As for slowing down, the single, two-piston caliper and 320mm disc up front provide good but not great stopping power with decent feel. The single-piston caliper biting a 240mm disc at the rear, however, requires a hearty pedal-stomp and doesn’t offer particularly good feedback for detection of impending lockup. But unless you’re planning to make an elapsed-time record run on your favorite curvy road, the NC’s braking is perfectly adequate, especially for a workaday machine.
Ergonomically, the 700’s riding position is upright and comfortable, with a wide handlebar, good footpeg position, decent wind protection from the little adjustable flyscreen and a roomy saddle. The seat foam is pretty firm, though, so your butt may want a break long before you reach the potential 260-mile fuel range. The seat’s 32.7-in. height may also scare off some buyers, but at least it’s well-shaped and tapers at the front, which should help many short-inseam riders touch the ground securely. Because the fuel tank is under the saddle, Honda doesn’t offer an optional lower seat.
Just about the time you’ve convinced your friends that the NC700X is a “real” motorcycle, you’ll open the locking storage bin where the fuel tank is supposed to be, and they’ll all yell “scooter!” But then they’ll ask you to carry their water, jacket liner and sunglasses. That “trunk” will swallow a full-face helmet or a six-pack or a bag of groceries, so there’s room for your buddies’ stuff, but you really should make them retract their scooter comments before carrying it. An interior-mounted 12-volt outlet ($114.85) is an option, but you’ll have to be creative if you want it to power a GPS or other device outside the compartment, since there is no obvious opening for a cord.
Honda has an extensive list of accessories available for this machine. At the bike’s press introduction, we rode two fully accessorized NC700s and were impressed by the quality of the 29-liter saddlebags ($949.85) and 45-liter top case ($599.85). Heated grips ($289.84), a centerstand ($149.95), lightbars ($149.95), a tall windscreen ($169.95) and air deflectors ($89.95 for upper or lower) are among the options.
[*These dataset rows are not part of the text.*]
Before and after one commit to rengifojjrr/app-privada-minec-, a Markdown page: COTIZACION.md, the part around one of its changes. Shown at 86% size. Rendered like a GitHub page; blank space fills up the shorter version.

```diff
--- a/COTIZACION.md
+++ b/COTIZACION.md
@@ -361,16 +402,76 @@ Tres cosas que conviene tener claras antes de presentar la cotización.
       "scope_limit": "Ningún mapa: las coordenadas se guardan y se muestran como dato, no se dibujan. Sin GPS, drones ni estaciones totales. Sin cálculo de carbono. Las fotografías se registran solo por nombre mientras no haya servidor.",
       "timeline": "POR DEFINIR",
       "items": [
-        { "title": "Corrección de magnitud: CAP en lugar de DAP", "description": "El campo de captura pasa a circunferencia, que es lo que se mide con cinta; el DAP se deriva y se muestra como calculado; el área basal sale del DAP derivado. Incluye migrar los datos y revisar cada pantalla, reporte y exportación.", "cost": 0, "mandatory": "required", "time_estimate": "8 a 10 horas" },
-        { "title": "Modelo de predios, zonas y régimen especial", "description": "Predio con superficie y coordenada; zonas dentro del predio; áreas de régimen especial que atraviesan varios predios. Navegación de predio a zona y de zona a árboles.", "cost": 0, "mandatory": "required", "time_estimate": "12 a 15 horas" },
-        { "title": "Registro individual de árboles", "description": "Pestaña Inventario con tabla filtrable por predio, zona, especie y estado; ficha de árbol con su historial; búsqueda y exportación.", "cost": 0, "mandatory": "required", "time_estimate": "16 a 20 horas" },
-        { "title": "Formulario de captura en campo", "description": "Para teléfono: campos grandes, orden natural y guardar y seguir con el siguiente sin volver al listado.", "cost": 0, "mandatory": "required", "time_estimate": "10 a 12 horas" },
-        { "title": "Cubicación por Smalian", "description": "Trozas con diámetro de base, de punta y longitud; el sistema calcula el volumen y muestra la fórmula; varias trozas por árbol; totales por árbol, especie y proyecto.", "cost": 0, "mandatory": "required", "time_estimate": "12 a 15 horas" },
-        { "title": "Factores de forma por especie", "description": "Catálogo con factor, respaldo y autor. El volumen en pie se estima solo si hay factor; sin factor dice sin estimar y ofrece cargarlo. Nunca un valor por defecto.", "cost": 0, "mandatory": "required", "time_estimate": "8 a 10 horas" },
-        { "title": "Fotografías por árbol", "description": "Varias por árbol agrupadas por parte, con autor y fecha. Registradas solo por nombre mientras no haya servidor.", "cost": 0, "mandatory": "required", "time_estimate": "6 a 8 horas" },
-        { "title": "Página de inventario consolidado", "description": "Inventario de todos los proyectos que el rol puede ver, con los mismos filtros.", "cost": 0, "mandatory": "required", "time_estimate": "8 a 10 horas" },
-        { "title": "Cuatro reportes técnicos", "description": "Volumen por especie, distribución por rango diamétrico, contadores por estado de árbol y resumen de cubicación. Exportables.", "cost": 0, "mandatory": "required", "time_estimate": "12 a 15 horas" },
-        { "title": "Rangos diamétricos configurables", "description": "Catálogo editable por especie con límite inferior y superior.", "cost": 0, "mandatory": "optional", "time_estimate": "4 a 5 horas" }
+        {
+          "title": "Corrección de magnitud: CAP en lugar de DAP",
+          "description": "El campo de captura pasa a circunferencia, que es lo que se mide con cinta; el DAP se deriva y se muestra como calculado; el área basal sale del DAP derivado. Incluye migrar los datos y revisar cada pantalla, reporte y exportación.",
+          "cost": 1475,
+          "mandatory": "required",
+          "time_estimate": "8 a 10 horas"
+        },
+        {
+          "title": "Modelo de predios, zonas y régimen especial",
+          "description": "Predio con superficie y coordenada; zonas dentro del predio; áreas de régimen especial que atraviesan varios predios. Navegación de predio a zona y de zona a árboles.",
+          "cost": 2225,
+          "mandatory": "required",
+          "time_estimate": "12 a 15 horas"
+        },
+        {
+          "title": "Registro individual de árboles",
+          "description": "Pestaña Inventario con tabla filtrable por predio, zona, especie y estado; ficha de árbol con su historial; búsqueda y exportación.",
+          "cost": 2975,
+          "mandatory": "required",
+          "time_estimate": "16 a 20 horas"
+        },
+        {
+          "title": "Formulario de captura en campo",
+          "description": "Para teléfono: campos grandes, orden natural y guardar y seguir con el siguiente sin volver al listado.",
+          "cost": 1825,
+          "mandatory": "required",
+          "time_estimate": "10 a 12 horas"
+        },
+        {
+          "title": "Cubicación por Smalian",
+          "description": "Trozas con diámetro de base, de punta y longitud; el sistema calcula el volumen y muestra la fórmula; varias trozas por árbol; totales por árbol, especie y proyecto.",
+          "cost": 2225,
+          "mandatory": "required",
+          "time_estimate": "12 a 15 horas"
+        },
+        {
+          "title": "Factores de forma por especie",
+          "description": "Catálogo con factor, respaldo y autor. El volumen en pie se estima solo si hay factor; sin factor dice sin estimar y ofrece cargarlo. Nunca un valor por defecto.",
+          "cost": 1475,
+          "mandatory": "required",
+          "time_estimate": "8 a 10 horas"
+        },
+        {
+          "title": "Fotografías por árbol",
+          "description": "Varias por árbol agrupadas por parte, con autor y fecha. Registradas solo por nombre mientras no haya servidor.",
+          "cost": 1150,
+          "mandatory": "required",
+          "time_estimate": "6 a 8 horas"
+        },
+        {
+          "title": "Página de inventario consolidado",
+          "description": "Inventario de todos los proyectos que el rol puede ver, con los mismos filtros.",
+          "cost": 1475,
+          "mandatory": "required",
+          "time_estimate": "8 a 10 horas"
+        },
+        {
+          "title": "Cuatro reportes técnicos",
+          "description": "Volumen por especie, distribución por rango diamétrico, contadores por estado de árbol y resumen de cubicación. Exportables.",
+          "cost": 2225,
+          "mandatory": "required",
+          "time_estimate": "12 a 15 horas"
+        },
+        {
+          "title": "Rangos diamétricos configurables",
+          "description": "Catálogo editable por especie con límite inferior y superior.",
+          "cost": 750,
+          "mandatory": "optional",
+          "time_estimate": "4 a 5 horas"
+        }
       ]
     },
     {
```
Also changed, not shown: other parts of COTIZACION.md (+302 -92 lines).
While it is clear that Honda has changed the game with the NC700X, company reps also assured us that this is not an entirely new route for the company’s future or a move away from its high-performance heritage; it instead is a means of attracting new riders and getting those who used to ride back on board to ensure that motorcycling is in good health well into the future. It’s simply a new application of Honda’s technological and engineering leadership.
“One day, we woke up and the world had changed,” said a Honda executive.
He’s right. So, don’t blame the NC700X for fitting the times and redefining the modern all-round motorcycle.
|Warranty||12 mo./unlimited mi.|
|ENGINE & DRIVETRAIN|
|Engine||liquid-cooled, four-stroke parallel Twin|
|Bore & Stroke||73.0 x 80.0mm|
|Valvetrain||sohc, four valves per cylinder, threaded adjustment|
|Valve adjust intervals||8000 mi.|
|Induction||36mm throttle body|
|Oil capacity||3.3 qt.|
|Tank empty||451 lb.|
|Tank full||474 lb.|
|Fuel capacity||3.7 gal.|
|Seat height||32.7 in.|
|Ground clearance||6.7 in.|
|Load capacity (tank full)||430 lb.|
|SUSPENSION & TIRES|
|Claimed wheel travel||5.4 in.|
|Claimed wheel travel||5.9 in.|
|Front||120/70ZR17 Metzeler Roadtec Z8 Interact|
|Rear||160/60ZR17 Metzeler Roadtec Z8 Interact|
|1/4-mile||13.86 sec. @ 94.23 mph|
|0-30 mph||1.6 sec.|
|0-60 mph||4.9 sec.|
|0-90 mph||11.9 sec.|
|0-100 mph||17.3 sec.|
|Top gear time to speed:|
|40-60 mph||6.9 sec.|
|60-80 mph||8.7 sec.|
|Measured top speed||111 mph|
|Engine speed at 60 mph||3229 rpm|
|Avg. range inc. reserve||233 mi.|
|From 30 mph||35 ft.|
|From 60 mph||142 ft.|
|30 mph indicated||30 mph|
|60 mph indicated||60 mph|